## To do
Your job is to report every line of the entries that has "StateComponent".

## Available data
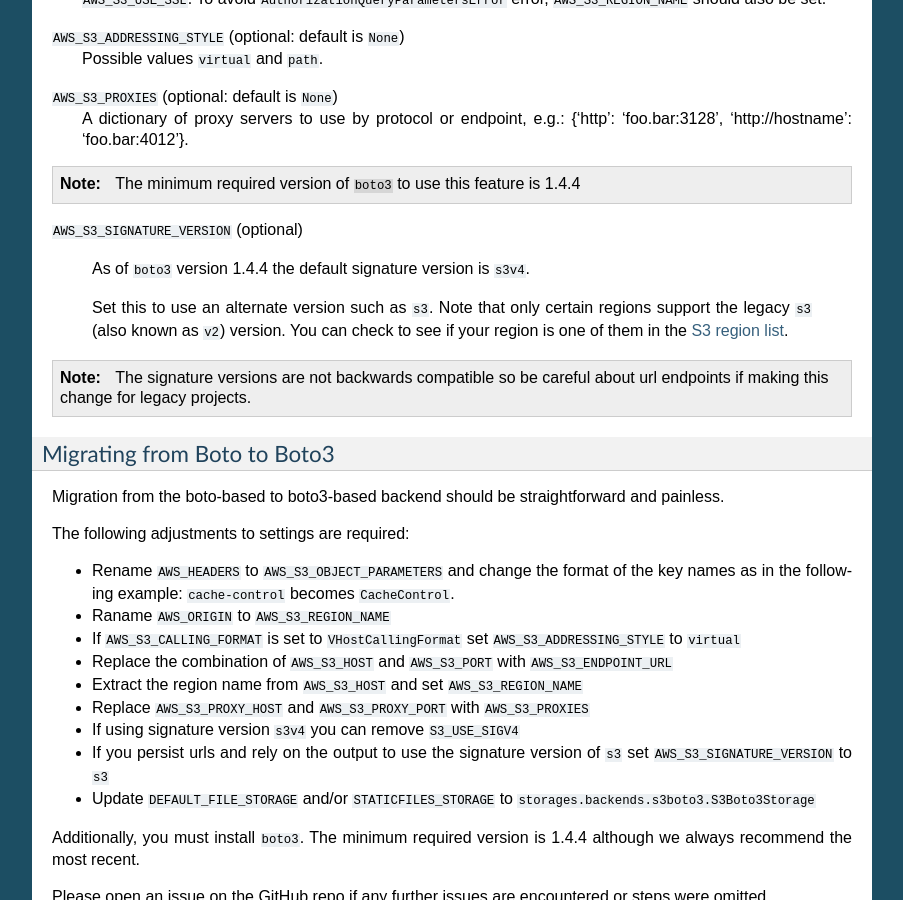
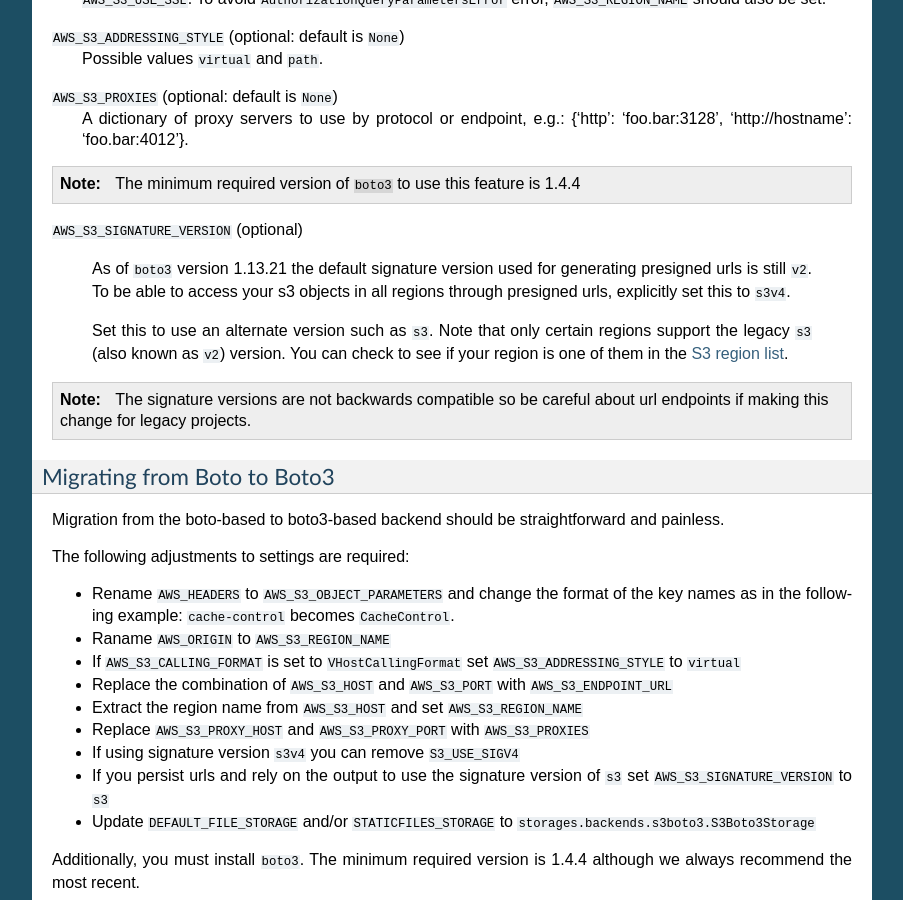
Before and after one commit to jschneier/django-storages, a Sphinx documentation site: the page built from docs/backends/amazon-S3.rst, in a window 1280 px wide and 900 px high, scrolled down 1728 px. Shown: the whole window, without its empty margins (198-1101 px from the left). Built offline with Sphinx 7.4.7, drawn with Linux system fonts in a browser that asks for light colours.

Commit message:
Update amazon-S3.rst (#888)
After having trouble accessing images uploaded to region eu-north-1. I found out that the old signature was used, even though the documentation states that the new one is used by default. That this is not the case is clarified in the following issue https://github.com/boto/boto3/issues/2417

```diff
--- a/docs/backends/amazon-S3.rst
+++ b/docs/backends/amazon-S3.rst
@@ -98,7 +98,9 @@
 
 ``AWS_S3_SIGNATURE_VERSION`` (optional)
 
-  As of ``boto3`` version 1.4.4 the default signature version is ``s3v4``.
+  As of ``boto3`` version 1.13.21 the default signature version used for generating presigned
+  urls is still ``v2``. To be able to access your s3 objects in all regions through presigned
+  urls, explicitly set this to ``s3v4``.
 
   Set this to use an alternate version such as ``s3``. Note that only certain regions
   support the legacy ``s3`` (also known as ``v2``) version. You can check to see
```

...

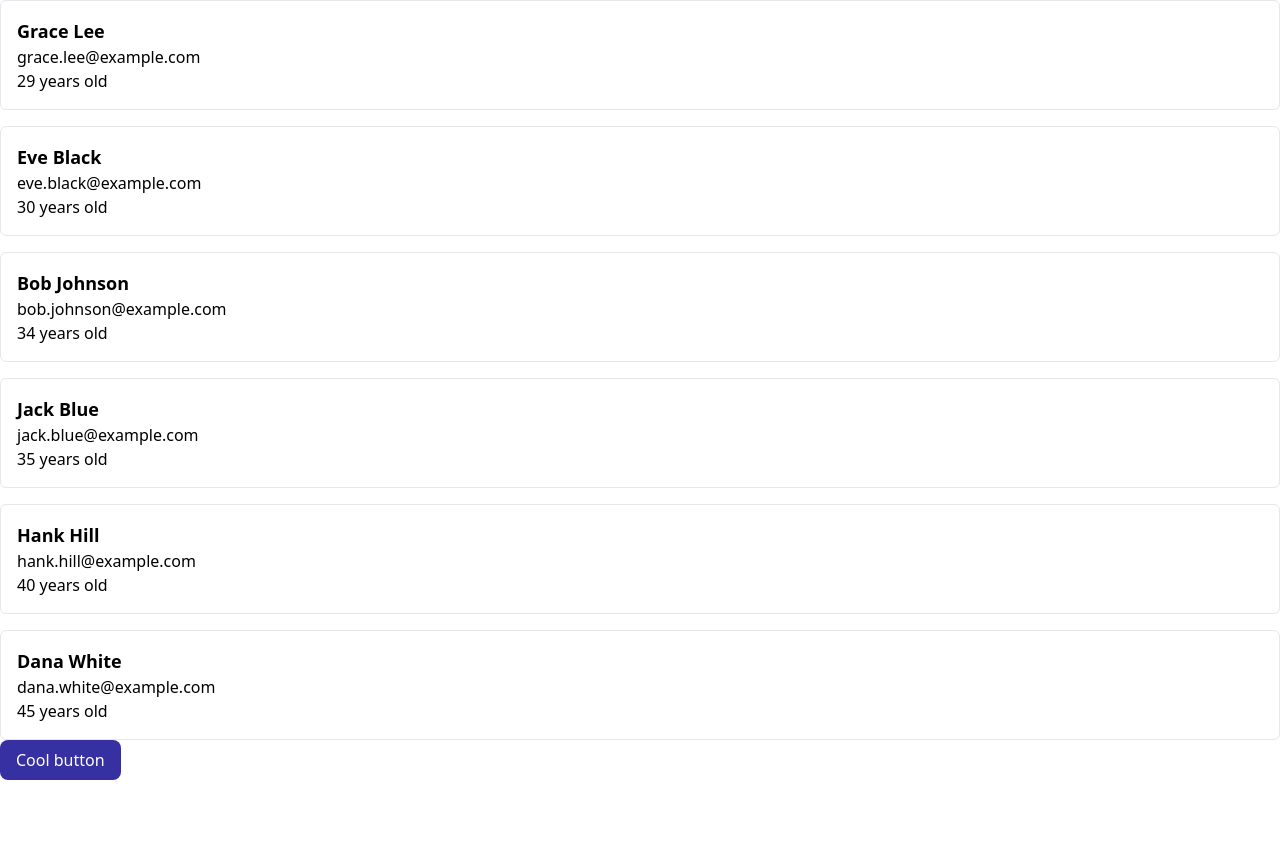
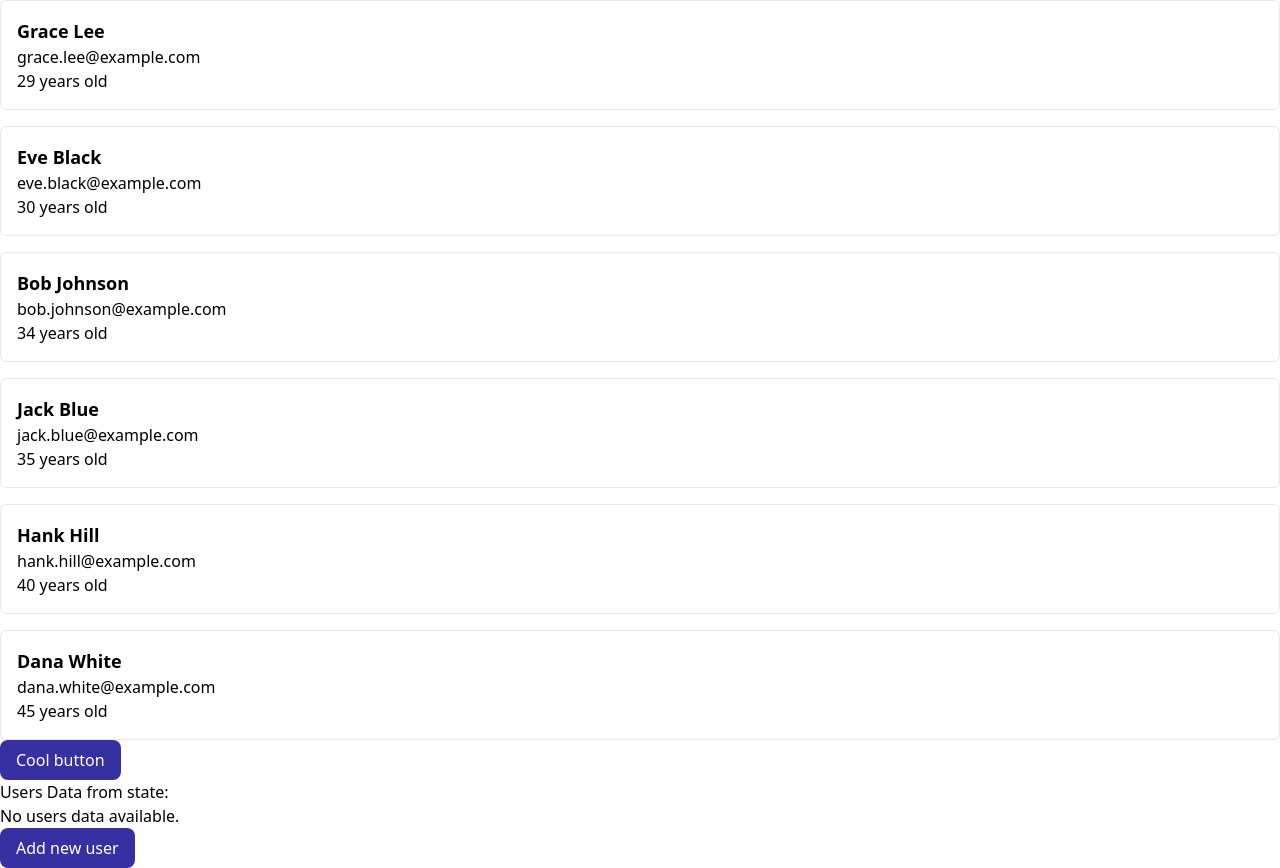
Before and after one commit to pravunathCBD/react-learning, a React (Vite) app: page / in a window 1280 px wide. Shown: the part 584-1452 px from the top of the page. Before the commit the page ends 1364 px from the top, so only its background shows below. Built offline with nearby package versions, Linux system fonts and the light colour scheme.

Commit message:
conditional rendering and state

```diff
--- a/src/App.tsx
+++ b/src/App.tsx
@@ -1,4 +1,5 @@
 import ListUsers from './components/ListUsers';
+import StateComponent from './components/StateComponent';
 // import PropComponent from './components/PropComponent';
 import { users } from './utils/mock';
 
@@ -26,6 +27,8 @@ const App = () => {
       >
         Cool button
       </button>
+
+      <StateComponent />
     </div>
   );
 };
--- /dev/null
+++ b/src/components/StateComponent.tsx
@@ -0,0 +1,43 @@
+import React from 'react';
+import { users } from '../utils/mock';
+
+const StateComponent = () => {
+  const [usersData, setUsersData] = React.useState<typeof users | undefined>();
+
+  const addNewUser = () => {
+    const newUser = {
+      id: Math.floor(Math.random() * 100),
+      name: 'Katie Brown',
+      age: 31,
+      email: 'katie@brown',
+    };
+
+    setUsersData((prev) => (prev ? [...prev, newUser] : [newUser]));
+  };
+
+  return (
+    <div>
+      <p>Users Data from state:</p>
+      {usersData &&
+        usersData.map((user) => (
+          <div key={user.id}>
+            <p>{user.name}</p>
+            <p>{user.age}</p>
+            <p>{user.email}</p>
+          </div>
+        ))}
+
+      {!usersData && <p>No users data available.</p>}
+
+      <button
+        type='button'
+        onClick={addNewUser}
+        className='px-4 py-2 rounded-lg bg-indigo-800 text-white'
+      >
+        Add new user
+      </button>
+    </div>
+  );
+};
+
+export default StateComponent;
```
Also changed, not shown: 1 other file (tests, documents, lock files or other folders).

* * *

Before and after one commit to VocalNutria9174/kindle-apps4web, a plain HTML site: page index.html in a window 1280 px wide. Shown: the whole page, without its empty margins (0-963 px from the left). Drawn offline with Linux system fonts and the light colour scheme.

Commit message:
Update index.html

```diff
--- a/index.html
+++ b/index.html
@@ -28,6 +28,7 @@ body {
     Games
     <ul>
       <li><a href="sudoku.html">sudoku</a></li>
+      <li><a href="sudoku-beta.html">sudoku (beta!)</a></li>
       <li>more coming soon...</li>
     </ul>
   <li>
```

## Reply to the task
+import StateComponent from './components/StateComponent';
+      <StateComponent />
+++ b/src/components/StateComponent.tsx
+const StateComponent = () => {
+export default StateComponent;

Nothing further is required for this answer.